The Late Education of Sasha Wolff
nytheatre.com review by Michael Criscuolo
May 17, 2007
Porn star Jenna Jameson makes a pair of memorable appearances in Shonni Enelow's enjoyable new comedy, The Late Education of Sasha Wolff. Not the real Jenna Jameson, mind you—it's actress Bianca Leigh playing Jameson (and quite well, I might add). Both times she appears as a figment of the title character's imagination: first, to spur Sasha on to revolution; then later, to deliver the moral of the story (which, it turns out, Sasha has gotten all wrong). It's an interesting idea that plays well in the moment, but made me wonder afterwards what might have happened if Enelow had gone even further—not just with that, but with all the other ideas bursting the seams of her fun but undernourished play.
Sasha is a listless Brooklyn teen with an active imagination. He longs "to do something different. Something important and real," but he doesn't know what. After he sees Jameson on TV, she comes to him in a vision and inspires him to pull the Patty Hearst-style abduction of a young heiress, Patrice Houston. Aided by his scrappy friend, Jenny, Sasha forms The Swimsuit Devotional Army, a radical political organization that claims "everyone born after 1974 must own a swimsuit." In homage to the legendary Hearst kidnapping, Patrice starts out as their hostage, but eventually joins their ranks, as these three upstarts go on the lam and hit all points between Brooklyn Heights and Beirut.
Enelow, I think, is aiming for satirical cultural commentary here, specifically America's obsession with fame. Sasha and Jenny want to be on TV, but neither can "sing or dance," as Jenny points out. So, they kidnap someone instead. But, why do they want to be famous in the first place? That's where Sasha Wolff runs into a little trouble. It's intimated that today's media brainwashes the masses into believing that beauty, perfection, and notoriety are the only things worth achieving, but the play never offers a concrete thesis.
Nor is it ever explained why Enelow has chosen Jameson as Sasha's patron saint (as opposed to some other accepted paragon of feminine beauty). Or why Hearst serves as muse for both the playwright and her characters. Or, most importantly, why this story is being told. Running a streamlined sixty minutes, Sasha Wolff is that rare play that I think would actually benefit from being longer. If Enelow were to give herself an opportunity to explore the themes and ideas of her play more fully, I think she could really be on to something.

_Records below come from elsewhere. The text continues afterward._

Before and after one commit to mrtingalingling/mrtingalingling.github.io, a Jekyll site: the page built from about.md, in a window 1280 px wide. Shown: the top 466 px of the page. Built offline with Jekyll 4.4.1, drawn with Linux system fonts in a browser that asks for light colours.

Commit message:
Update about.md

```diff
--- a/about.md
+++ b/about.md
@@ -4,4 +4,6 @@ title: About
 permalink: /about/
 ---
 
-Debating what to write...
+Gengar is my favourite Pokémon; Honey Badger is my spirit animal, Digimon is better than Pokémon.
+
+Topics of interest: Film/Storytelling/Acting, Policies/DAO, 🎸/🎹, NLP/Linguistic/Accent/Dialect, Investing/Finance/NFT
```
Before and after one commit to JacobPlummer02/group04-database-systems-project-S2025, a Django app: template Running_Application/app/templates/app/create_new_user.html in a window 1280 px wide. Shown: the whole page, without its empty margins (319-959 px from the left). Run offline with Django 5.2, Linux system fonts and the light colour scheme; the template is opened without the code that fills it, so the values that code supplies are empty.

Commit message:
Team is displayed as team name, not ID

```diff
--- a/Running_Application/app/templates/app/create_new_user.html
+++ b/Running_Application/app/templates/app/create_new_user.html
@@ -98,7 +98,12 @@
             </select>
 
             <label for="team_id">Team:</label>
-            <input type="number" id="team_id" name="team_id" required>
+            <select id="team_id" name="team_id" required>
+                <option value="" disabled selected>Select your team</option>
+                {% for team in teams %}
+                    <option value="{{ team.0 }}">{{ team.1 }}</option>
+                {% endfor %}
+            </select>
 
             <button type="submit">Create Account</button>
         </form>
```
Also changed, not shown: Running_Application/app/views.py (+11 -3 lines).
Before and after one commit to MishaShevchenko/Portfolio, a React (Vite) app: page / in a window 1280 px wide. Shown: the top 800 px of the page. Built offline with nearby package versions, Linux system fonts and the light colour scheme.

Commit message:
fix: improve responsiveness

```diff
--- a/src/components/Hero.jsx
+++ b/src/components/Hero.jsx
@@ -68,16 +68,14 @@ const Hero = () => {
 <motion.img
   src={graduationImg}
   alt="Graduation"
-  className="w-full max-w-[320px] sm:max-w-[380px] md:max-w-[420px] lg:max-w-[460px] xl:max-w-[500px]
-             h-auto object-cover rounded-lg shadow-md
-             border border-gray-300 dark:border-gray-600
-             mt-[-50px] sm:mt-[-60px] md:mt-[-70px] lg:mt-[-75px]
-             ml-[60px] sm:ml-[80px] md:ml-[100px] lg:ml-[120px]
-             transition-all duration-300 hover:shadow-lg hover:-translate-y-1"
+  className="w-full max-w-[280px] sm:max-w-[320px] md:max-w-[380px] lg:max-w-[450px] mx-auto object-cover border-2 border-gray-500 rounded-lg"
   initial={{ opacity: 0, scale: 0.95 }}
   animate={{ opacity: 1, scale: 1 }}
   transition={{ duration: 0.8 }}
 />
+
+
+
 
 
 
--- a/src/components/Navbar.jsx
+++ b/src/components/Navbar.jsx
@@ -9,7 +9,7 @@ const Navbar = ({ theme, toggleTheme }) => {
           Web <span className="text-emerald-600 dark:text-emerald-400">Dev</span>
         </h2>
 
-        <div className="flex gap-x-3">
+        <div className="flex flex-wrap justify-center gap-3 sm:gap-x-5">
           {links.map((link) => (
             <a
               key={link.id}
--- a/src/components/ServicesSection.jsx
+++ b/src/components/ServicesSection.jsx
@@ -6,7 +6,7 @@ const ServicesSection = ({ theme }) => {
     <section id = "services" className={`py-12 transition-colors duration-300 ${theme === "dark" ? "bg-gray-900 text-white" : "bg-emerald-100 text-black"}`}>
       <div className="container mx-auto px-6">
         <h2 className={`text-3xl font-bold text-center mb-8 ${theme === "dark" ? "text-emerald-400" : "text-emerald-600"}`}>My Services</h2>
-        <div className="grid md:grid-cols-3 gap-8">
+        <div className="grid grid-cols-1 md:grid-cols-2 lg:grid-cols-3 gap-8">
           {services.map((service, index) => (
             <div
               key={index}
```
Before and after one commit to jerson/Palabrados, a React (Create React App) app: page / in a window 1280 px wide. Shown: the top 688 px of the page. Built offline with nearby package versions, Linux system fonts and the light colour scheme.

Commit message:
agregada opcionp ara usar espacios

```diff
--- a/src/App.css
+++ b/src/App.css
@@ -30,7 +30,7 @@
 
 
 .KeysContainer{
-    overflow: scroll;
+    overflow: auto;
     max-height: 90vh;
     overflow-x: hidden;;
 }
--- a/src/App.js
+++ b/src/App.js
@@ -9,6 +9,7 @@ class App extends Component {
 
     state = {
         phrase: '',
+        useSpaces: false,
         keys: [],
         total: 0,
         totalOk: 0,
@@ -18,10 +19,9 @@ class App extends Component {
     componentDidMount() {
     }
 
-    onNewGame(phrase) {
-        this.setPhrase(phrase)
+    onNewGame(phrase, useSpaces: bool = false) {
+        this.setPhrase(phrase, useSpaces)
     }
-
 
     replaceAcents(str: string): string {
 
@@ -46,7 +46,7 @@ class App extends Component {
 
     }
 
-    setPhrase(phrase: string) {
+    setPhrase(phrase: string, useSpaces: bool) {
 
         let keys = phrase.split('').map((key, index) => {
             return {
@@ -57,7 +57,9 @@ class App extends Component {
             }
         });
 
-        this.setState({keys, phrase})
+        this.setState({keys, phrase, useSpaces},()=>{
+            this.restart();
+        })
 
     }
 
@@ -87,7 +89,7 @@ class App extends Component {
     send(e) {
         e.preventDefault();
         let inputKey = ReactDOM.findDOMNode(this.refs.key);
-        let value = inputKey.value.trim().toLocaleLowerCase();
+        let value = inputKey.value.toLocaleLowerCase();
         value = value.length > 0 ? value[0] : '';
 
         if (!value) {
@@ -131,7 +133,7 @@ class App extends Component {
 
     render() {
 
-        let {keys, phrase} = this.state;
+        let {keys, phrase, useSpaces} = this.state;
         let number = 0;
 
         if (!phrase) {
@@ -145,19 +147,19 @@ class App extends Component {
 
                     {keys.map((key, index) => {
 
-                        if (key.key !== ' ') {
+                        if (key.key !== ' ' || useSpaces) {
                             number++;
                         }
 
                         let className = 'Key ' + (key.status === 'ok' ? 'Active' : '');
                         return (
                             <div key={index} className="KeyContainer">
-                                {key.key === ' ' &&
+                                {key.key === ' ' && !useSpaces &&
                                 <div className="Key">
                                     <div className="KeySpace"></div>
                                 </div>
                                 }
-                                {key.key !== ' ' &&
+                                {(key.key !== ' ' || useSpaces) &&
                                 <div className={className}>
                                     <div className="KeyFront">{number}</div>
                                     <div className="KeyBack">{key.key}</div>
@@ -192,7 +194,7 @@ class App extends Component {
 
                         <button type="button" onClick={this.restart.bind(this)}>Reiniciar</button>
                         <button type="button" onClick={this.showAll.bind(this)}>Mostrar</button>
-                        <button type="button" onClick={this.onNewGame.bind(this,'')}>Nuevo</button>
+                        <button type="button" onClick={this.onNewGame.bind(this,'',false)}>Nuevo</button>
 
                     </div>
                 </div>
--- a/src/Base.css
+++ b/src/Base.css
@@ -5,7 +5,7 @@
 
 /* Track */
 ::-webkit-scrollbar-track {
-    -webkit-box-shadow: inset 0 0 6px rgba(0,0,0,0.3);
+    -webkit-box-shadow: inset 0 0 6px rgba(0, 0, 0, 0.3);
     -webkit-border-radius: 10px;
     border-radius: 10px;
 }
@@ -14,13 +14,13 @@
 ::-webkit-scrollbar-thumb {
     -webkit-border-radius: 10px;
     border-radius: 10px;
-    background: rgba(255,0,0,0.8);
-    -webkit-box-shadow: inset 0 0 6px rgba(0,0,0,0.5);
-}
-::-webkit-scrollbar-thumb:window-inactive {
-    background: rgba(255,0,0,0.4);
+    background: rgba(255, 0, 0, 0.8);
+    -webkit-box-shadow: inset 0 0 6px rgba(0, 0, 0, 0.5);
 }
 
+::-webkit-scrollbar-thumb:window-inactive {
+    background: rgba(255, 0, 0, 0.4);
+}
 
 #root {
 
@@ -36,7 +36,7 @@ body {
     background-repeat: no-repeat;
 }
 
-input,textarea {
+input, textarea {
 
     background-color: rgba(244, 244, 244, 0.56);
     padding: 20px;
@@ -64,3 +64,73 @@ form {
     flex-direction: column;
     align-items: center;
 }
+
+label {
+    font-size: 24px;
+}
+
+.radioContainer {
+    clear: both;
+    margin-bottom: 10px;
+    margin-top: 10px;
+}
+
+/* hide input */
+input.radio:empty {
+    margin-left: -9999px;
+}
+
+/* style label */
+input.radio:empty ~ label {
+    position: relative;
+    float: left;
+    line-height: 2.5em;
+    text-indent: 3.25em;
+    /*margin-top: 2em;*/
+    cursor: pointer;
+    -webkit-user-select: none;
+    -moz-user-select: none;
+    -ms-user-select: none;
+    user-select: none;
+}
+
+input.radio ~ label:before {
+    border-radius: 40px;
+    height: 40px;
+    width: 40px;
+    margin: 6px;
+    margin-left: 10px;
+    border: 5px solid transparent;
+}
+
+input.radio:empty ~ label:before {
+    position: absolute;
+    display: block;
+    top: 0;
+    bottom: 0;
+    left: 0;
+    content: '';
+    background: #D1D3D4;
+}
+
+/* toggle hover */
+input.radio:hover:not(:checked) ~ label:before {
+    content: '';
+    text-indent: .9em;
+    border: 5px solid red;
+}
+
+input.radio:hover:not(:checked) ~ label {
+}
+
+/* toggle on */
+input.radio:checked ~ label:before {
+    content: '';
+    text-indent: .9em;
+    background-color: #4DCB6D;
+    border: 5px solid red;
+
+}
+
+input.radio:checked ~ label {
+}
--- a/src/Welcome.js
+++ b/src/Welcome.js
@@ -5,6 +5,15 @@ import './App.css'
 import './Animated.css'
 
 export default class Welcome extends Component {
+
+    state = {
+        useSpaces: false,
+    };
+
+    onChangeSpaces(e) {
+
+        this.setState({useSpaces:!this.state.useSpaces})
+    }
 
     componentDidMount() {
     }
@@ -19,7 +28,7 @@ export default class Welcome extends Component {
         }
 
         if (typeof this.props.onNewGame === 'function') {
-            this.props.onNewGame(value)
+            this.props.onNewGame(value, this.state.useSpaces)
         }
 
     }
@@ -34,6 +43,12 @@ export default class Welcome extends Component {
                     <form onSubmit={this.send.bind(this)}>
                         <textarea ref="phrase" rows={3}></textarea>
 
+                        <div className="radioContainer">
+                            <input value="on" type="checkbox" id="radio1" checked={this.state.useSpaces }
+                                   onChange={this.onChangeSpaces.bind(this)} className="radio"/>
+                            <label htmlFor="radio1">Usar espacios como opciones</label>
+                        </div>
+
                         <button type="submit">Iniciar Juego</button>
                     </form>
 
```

Thankfully, director Josh Hoglund's production is distinctly engaging. He creates a surreal, freewheeling world where anything can (and frequently does) happen. From an impromptu dance number in a Lebanon nightclub to a porn star toting a machine gun, you will find it all here. Excellent set and video design by Sayaka Nagata and Sunita Prasad provide the proverbial icing on the cake. And, actors Orion Taraban (Sasha), Stacey Karpen (Jenny), and Nicole D'Amico (Patrice) lead a talented seven-person cast with their terrific performances.
Whatever misgivings I may have about it, The Late Education of Sasha Wolff is funny and a lot of fun. Let its plucky, delirious energy sweep you away. Or, in the words of Jameson, "insert yourself into the vaudeville and live your life like a landmine."